But it is more than a scholarly achievement. This is an impassioned book written by the daughter of Abraham Joshua Heschel, one of the twentieth-century’s leading Jewish voices, who fled the Nazi menace when confronted with the very political and intellectual pressures analyzed in this study. At some level then, the book might be regarded as act of filial piety—an attempt, if not to right, then to expose the wrongs of a period which witnessed “the utter collapse of moral compass” (267). Although the book bristles with a spirit of j’accuse, this spirit is never indulged wantonly, but channeled into compelling scholarship that serves high-mindedly moral, not bombastically moralizing, purposes.
Finally, the book should make a welcomed contribution to Jewish-Christian dialogue, albeit one that will prompt some uncomfortable soul-searching among Christians, as the book is unsparing in its contention that an embedded anti-Semitism has long been part and parcel of Christian theology. And even if this did not cause the Holocaust in any simple, connect-the-dots sense, as Heschel recognizes, its nurture of widespread moral torpor toward the Jewish plight cannot be discounted. In particular, the book should prompt Christians to reflect candidly on what a fully post-anti-Semitic Christian theology should look like? Or, from another angle: Can the universalizing claims of Christianity be affirmed while fully acknowledging the haughty supercessionist and often violent, attitudes that Christians have often displayed toward Jews? (see: Robert Spaemann, “Sollten universalistische Religionen auf Mission verzichten?” in Otto Kallscheuer, ed., Das Europa der Religionen. Frankfurt am Main: S. Fischer, 1996: 277–89.)
If anything, perhaps the Institute’s utter disparagement of the Old Testament will prompt Jews and Christians alike to seek succor together in the wisdom of its pages. Given the ineradicable shadow of the Holocaust, which today falls on the children of victim, perpetrator, and bystander alike, perhaps as good a place as any comes from Psalm 130: “Out of the depths I have cried to you, O LORD. Lord hear my voice!” (NRSV). From here, Christian and Jew together might go on to heed the lines of the author’s father: “The world cannot remain in a vacuum. Unless we make it an altar to God, it is invaded by demons” (In: Abraham Joshua Heschel, “No Time for Neutrality,” in Susannah Heschel, ed., Moral Grandeur and Spiritual Audacity: Essays of Abraham Joshua Heschel. New York: Farrar, Straus and Giroux, 1996).

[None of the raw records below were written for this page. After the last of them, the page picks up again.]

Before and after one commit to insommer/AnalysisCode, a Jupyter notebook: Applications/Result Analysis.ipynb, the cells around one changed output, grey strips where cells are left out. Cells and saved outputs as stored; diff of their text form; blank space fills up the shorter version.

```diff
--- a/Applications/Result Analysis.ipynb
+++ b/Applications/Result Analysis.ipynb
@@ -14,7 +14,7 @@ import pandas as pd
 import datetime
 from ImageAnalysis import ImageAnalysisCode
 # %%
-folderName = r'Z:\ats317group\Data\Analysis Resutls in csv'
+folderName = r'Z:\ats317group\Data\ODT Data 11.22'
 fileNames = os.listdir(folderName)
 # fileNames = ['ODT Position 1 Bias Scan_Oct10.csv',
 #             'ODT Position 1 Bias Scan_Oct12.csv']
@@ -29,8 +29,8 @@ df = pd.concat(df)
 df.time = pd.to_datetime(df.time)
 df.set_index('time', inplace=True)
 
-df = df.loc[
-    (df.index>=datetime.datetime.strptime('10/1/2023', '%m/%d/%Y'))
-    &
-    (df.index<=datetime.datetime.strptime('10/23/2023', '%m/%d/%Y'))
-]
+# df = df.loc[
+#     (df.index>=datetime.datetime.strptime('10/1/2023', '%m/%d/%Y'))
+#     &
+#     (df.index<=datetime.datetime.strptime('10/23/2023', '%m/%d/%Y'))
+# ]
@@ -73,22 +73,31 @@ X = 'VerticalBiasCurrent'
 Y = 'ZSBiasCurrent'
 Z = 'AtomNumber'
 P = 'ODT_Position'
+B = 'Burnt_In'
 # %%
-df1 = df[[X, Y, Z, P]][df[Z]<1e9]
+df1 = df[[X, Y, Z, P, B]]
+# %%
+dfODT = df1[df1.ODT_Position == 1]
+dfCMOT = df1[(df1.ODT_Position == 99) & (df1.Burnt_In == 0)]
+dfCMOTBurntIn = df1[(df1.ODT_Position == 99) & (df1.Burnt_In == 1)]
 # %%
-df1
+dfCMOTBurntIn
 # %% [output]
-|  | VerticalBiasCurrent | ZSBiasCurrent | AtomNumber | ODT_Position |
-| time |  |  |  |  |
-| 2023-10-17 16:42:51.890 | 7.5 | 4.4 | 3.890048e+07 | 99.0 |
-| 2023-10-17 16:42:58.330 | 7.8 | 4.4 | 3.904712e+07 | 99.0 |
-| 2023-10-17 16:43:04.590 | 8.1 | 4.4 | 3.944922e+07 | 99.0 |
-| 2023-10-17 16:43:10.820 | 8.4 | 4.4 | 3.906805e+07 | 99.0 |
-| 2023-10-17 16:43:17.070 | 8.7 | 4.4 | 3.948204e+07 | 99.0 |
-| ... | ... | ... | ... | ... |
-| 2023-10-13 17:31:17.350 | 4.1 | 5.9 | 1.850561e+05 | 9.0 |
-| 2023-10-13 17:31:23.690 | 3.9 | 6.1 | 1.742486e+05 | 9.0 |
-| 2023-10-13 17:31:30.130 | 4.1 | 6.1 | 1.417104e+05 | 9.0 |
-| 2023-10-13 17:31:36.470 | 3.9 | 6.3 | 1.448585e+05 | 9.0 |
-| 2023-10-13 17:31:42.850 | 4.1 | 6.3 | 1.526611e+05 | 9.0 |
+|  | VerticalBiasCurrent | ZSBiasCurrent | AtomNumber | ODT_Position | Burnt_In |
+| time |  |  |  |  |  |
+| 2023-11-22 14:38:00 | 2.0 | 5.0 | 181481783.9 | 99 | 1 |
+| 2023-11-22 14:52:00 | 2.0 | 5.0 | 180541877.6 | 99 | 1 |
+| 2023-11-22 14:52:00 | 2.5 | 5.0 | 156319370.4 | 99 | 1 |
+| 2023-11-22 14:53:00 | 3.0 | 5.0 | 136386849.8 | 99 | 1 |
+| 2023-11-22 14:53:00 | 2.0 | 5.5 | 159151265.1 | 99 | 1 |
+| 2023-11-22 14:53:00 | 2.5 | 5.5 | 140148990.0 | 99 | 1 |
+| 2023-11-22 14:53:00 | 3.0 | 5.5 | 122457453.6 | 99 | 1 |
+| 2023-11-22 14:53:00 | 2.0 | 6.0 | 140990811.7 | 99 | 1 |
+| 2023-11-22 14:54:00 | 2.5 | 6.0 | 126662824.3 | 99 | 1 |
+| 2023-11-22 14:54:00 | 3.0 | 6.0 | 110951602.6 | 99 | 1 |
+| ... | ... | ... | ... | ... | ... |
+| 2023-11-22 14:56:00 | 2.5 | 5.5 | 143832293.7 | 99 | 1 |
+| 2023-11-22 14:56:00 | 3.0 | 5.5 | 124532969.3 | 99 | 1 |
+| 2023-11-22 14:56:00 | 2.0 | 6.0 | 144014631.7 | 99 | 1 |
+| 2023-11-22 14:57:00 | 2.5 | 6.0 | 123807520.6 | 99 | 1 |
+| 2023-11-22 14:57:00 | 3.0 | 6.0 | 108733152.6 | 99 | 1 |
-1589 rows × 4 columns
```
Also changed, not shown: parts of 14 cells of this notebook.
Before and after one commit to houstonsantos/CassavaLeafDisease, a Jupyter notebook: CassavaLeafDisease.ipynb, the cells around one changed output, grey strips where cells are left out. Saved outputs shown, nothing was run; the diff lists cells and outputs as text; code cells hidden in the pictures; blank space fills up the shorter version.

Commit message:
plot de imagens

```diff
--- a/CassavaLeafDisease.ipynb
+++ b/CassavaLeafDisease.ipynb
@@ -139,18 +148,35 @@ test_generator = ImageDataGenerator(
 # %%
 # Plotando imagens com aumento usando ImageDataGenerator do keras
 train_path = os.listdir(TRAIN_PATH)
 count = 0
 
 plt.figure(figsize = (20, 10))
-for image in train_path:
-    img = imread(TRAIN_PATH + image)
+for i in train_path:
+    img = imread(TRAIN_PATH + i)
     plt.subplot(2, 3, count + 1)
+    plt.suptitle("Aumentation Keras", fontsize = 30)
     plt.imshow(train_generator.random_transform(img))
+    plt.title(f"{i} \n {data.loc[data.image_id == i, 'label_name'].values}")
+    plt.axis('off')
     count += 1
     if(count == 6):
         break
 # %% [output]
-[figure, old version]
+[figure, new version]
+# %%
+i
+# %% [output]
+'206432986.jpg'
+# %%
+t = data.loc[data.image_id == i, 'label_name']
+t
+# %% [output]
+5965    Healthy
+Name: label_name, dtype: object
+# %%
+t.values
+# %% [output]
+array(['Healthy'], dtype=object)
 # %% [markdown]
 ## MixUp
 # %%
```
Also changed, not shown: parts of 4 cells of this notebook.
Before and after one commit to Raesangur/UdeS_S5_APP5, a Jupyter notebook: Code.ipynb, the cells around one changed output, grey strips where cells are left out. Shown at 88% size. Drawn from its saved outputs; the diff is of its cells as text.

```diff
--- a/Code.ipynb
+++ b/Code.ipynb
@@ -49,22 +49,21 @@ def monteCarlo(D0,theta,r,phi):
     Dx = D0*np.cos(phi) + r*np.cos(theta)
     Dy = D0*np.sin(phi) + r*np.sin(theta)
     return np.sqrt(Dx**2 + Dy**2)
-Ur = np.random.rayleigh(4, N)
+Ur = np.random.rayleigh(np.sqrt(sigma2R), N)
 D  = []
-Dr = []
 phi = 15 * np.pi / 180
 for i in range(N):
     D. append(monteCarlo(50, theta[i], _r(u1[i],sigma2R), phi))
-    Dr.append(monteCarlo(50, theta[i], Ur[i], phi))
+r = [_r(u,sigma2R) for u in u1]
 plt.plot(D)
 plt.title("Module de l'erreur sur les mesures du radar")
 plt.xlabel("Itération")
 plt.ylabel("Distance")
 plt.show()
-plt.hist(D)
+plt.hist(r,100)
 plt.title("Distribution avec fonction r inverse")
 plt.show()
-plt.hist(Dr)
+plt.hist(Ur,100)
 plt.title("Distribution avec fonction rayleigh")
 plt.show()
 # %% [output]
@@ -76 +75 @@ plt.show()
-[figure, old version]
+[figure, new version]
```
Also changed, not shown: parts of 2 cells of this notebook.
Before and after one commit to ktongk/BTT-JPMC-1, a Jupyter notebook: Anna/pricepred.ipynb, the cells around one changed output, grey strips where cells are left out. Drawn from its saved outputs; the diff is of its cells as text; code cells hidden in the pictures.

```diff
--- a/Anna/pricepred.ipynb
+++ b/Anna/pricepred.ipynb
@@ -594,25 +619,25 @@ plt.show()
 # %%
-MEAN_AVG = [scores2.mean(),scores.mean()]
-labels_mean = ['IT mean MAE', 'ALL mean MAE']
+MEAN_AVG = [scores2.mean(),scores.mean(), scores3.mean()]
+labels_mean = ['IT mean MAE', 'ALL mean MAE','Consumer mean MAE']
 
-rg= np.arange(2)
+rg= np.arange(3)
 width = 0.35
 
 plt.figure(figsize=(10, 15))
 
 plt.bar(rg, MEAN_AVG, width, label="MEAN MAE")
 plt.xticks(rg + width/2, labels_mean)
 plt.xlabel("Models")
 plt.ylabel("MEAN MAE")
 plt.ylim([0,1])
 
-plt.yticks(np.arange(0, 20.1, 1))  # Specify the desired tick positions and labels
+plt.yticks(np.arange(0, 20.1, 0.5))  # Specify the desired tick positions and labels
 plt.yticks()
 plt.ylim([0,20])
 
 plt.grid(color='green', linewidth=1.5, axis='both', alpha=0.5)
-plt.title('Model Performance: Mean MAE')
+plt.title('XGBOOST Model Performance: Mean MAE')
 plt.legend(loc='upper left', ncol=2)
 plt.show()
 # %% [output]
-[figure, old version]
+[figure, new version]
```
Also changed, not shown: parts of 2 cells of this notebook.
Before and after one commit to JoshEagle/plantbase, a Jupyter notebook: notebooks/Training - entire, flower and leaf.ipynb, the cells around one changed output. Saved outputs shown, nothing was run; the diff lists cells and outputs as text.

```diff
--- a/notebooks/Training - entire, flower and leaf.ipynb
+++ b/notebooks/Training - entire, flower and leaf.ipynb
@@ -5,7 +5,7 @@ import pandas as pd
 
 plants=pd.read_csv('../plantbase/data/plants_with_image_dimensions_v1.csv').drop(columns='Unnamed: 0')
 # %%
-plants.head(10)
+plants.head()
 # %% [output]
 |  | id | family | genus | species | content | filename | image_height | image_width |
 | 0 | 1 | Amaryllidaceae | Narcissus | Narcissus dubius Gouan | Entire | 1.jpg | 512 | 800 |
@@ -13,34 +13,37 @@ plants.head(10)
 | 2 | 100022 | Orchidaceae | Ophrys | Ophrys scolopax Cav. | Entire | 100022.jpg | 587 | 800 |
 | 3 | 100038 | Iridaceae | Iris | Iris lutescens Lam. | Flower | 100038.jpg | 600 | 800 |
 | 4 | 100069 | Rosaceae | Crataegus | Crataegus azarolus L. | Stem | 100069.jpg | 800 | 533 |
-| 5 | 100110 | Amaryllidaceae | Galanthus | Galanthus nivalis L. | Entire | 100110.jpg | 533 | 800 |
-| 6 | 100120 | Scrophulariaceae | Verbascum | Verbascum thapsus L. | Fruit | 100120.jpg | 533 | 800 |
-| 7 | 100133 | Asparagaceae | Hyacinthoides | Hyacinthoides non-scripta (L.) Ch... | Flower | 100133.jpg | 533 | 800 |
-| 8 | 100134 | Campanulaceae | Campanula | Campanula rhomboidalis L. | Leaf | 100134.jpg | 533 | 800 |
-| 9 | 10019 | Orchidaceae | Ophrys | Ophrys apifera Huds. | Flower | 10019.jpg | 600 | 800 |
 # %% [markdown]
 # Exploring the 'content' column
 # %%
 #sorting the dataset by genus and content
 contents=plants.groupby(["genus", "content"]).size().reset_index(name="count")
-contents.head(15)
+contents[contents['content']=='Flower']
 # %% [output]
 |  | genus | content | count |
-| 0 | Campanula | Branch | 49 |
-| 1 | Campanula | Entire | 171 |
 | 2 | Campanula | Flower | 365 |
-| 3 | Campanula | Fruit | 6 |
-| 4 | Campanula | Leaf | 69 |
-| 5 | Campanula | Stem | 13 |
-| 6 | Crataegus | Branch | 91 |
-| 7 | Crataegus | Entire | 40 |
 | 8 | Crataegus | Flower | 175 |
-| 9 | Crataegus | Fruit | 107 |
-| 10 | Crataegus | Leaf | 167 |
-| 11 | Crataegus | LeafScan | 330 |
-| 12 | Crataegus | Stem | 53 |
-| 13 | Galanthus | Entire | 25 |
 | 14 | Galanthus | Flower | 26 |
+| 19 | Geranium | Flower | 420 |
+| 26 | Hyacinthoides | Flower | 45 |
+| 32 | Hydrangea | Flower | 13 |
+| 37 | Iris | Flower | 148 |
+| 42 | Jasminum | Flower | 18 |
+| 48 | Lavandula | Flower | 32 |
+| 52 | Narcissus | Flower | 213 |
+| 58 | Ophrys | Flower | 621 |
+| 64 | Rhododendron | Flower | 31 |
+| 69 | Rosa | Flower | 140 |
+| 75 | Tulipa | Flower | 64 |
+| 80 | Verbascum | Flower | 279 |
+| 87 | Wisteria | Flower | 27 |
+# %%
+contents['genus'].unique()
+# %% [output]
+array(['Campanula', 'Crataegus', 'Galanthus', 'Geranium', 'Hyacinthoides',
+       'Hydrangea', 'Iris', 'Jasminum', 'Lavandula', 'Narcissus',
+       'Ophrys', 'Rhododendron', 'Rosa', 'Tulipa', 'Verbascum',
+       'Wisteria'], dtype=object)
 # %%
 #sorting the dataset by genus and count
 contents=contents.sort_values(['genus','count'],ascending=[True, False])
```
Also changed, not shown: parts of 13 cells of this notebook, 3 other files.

The Aryan Jesus has rendered the world a little less hospitable to the latter.